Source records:
#####

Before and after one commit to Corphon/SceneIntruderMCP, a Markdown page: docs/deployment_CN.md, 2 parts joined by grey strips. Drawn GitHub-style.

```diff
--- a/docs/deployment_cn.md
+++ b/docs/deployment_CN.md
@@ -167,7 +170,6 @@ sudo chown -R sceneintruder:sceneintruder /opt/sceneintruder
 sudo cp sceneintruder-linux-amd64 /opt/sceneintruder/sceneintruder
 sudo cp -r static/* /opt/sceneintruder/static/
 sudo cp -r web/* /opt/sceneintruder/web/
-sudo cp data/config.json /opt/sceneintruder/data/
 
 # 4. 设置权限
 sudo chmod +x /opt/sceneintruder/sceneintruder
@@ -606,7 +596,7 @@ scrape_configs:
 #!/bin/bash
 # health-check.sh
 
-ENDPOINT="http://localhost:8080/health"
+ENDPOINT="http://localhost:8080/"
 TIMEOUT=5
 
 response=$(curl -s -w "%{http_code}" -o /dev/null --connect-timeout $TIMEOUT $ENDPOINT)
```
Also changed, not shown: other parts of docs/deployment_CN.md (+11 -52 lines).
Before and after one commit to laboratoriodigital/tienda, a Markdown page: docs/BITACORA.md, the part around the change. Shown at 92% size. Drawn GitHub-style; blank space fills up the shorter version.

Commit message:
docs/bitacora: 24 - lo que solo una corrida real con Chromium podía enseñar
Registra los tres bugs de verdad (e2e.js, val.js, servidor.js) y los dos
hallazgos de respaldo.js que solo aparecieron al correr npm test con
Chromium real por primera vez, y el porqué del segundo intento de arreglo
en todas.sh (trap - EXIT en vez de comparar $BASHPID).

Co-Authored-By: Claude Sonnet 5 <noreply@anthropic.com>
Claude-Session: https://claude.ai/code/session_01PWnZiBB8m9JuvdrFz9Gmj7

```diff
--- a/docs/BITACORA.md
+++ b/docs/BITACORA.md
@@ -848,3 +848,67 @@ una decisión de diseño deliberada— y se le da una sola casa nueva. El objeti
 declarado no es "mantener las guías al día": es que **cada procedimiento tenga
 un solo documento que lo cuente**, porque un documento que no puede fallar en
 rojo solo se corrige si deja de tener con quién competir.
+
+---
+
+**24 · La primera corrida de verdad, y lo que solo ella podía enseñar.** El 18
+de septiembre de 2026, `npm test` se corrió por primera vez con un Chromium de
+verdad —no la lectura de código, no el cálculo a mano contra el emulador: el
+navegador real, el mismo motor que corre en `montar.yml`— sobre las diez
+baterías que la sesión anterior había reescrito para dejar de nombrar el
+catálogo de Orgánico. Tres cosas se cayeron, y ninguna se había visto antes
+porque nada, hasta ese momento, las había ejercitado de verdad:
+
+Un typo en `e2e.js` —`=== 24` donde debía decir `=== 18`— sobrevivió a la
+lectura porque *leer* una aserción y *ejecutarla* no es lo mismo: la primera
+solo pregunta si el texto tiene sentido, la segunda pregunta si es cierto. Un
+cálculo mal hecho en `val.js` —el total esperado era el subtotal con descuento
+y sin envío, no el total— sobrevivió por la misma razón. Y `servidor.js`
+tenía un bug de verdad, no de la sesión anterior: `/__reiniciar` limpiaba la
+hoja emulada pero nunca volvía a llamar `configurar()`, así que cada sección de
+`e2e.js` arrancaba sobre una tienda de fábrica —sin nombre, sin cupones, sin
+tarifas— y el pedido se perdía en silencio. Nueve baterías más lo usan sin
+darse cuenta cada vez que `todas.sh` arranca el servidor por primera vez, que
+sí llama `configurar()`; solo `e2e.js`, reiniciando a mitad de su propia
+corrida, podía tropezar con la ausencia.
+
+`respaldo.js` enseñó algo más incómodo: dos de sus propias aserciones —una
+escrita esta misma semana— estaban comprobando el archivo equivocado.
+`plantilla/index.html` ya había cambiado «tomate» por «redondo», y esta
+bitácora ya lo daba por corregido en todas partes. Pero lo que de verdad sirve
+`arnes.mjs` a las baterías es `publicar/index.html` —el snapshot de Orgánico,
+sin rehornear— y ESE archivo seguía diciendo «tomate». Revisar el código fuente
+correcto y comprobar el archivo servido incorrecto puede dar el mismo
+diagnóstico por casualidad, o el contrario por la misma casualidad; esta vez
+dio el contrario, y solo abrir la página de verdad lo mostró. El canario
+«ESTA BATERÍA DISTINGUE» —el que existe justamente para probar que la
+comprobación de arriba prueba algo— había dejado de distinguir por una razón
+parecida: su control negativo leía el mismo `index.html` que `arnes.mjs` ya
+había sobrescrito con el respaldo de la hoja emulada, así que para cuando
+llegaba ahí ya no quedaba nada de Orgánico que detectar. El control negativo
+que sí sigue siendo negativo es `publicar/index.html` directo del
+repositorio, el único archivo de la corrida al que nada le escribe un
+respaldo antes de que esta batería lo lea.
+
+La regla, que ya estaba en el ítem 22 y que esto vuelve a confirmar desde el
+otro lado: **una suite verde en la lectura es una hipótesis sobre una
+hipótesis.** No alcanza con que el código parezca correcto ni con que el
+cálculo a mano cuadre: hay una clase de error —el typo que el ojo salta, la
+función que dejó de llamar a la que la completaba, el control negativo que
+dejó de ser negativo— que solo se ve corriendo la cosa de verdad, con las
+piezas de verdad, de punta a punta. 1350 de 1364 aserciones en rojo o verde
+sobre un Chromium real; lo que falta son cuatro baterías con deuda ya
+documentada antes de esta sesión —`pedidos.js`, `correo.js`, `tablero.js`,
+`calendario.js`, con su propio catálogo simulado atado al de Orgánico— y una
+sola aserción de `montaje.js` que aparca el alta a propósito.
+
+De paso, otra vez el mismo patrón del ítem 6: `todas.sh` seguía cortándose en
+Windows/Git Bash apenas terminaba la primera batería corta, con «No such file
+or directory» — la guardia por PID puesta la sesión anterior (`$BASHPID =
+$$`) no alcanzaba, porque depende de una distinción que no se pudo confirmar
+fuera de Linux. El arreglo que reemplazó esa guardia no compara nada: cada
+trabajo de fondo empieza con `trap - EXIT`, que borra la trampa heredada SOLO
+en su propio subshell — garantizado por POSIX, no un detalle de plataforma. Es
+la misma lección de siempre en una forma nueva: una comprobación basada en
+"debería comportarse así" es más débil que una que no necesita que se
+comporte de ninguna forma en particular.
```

#####

- [TASK OBJECTIVE] Reproduce all the data precisely, word for word.

- [YOUR SOLUTION]
Before and after one commit to Corphon/SceneIntruderMCP, a Markdown page: docs/deployment_CN.md, 2 parts joined by grey strips. Drawn GitHub-style.

```diff
--- a/docs/deployment_cn.md
+++ b/docs/deployment_CN.md
@@ -167,7 +170,6 @@ sudo chown -R sceneintruder:sceneintruder /opt/sceneintruder
 sudo cp sceneintruder-linux-amd64 /opt/sceneintruder/sceneintruder
 sudo cp -r static/* /opt/sceneintruder/static/
 sudo cp -r web/* /opt/sceneintruder/web/
-sudo cp data/config.json /opt/sceneintruder/data/
 
 # 4. 设置权限
 sudo chmod +x /opt/sceneintruder/sceneintruder
@@ -606,7 +596,7 @@ scrape_configs:
 #!/bin/bash
 # health-check.sh
 
-ENDPOINT="http://localhost:8080/health"
+ENDPOINT="http://localhost:8080/"
 TIMEOUT=5
 
 response=$(curl -s -w "%{http_code}" -o /dev/null --connect-timeout $TIMEOUT $ENDPOINT)
```
Also changed, not shown: other parts of docs/deployment_CN.md (+11 -52 lines).
Before and after one commit to laboratoriodigital/tienda, a Markdown page: docs/BITACORA.md, the part around the change. Shown at 92% size. Drawn GitHub-style; blank space fills up the shorter version.

Commit message:
docs/bitacora: 24 - lo que solo una corrida real con Chromium podía enseñar
Registra los tres bugs de verdad (e2e.js, val.js, servidor.js) y los dos
hallazgos de respaldo.js que solo aparecieron al correr npm test con
Chromium real por primera vez, y el porqué del segundo intento de arreglo
en todas.sh (trap - EXIT en vez de comparar $BASHPID).

Co-Authored-By: Claude Sonnet 5 <noreply@anthropic.com>
Claude-Session: https://claude.ai/code/session_01PWnZiBB8m9JuvdrFz9Gmj7

```diff
--- a/docs/BITACORA.md
+++ b/docs/BITACORA.md
@@ -848,3 +848,67 @@ una decisión de diseño deliberada— y se le da una sola casa nueva. El objeti
 declarado no es "mantener las guías al día": es que **cada procedimiento tenga
 un solo documento que lo cuente**, porque un documento que no puede fallar en
 rojo solo se corrige si deja de tener con quién competir.
+
+---
+
+**24 · La primera corrida de verdad, y lo que solo ella podía enseñar.** El 18
+de septiembre de 2026, `npm test` se corrió por primera vez con un Chromium de
+verdad —no la lectura de código, no el cálculo a mano contra el emulador: el
+navegador real, el mismo motor que corre en `montar.yml`— sobre las diez
+baterías que la sesión anterior había reescrito para dejar de nombrar el
+catálogo de Orgánico. Tres cosas se cayeron, y ninguna se había visto antes
+porque nada, hasta ese momento, las había ejercitado de verdad:
+
+Un typo en `e2e.js` —`=== 24` donde debía decir `=== 18`— sobrevivió a la
+lectura porque *leer* una aserción y *ejecutarla* no es lo mismo: la primera
+solo pregunta si el texto tiene sentido, la segunda pregunta si es cierto. Un
+cálculo mal hecho en `val.js` —el total esperado era el subtotal con descuento
+y sin envío, no el total— sobrevivió por la misma razón. Y `servidor.js`
+tenía un bug de verdad, no de la sesión anterior: `/__reiniciar` limpiaba la
+hoja emulada pero nunca volvía a llamar `configurar()`, así que cada sección de
+`e2e.js` arrancaba sobre una tienda de fábrica —sin nombre, sin cupones, sin
+tarifas— y el pedido se perdía en silencio. Nueve baterías más lo usan sin
+darse cuenta cada vez que `todas.sh` arranca el servidor por primera vez, que
+sí llama `configurar()`; solo `e2e.js`, reiniciando a mitad de su propia
+corrida, podía tropezar con la ausencia.
+
+`respaldo.js` enseñó algo más incómodo: dos de sus propias aserciones —una
+escrita esta misma semana— estaban comprobando el archivo equivocado.
+`plantilla/index.html` ya había cambiado «tomate» por «redondo», y esta
+bitácora ya lo daba por corregido en todas partes. Pero lo que de verdad sirve
+`arnes.mjs` a las baterías es `publicar/index.html` —el snapshot de Orgánico,
+sin rehornear— y ESE archivo seguía diciendo «tomate». Revisar el código fuente
+correcto y comprobar el archivo servido incorrecto puede dar el mismo
+diagnóstico por casualidad, o el contrario por la misma casualidad; esta vez
+dio el contrario, y solo abrir la página de verdad lo mostró. El canario
+«ESTA BATERÍA DISTINGUE» —el que existe justamente para probar que la
+comprobación de arriba prueba algo— había dejado de distinguir por una razón
+parecida: su control negativo leía el mismo `index.html` que `arnes.mjs` ya
+había sobrescrito con el respaldo de la hoja emulada, así que para cuando
+llegaba ahí ya no quedaba nada de Orgánico que detectar. El control negativo
+que sí sigue siendo negativo es `publicar/index.html` directo del
+repositorio, el único archivo de la corrida al que nada le escribe un
+respaldo antes de que esta batería lo lea.
+
+La regla, que ya estaba en el ítem 22 y que esto vuelve a confirmar desde el
+otro lado: **una suite verde en la lectura es una hipótesis sobre una
+hipótesis.** No alcanza con que el código parezca correcto ni con que el
+cálculo a mano cuadre: hay una clase de error —el typo que el ojo salta, la
+función que dejó de llamar a la que la completaba, el control negativo que
+dejó de ser negativo— que solo se ve corriendo la cosa de verdad, con las
+piezas de verdad, de punta a punta. 1350 de 1364 aserciones en rojo o verde
+sobre un Chromium real; lo que falta son cuatro baterías con deuda ya
+documentada antes de esta sesión —`pedidos.js`, `correo.js`, `tablero.js`,
+`calendario.js`, con su propio catálogo simulado atado al de Orgánico— y una
+sola aserción de `montaje.js` que aparca el alta a propósito.
+
+De paso, otra vez el mismo patrón del ítem 6: `todas.sh` seguía cortándose en
+Windows/Git Bash apenas terminaba la primera batería corta, con «No such file
+or directory» — la guardia por PID puesta la sesión anterior (`$BASHPID =
+$$`) no alcanzaba, porque depende de una distinción que no se pudo confirmar
+fuera de Linux. El arreglo que reemplazó esa guardia no compara nada: cada
+trabajo de fondo empieza con `trap - EXIT`, que borra la trampa heredada SOLO
+en su propio subshell — garantizado por POSIX, no un detalle de plataforma. Es
+la misma lección de siempre en una forma nueva: una comprobación basada en
+"debería comportarse así" es más débil que una que no necesita que se
+comporte de ninguna forma en particular.
```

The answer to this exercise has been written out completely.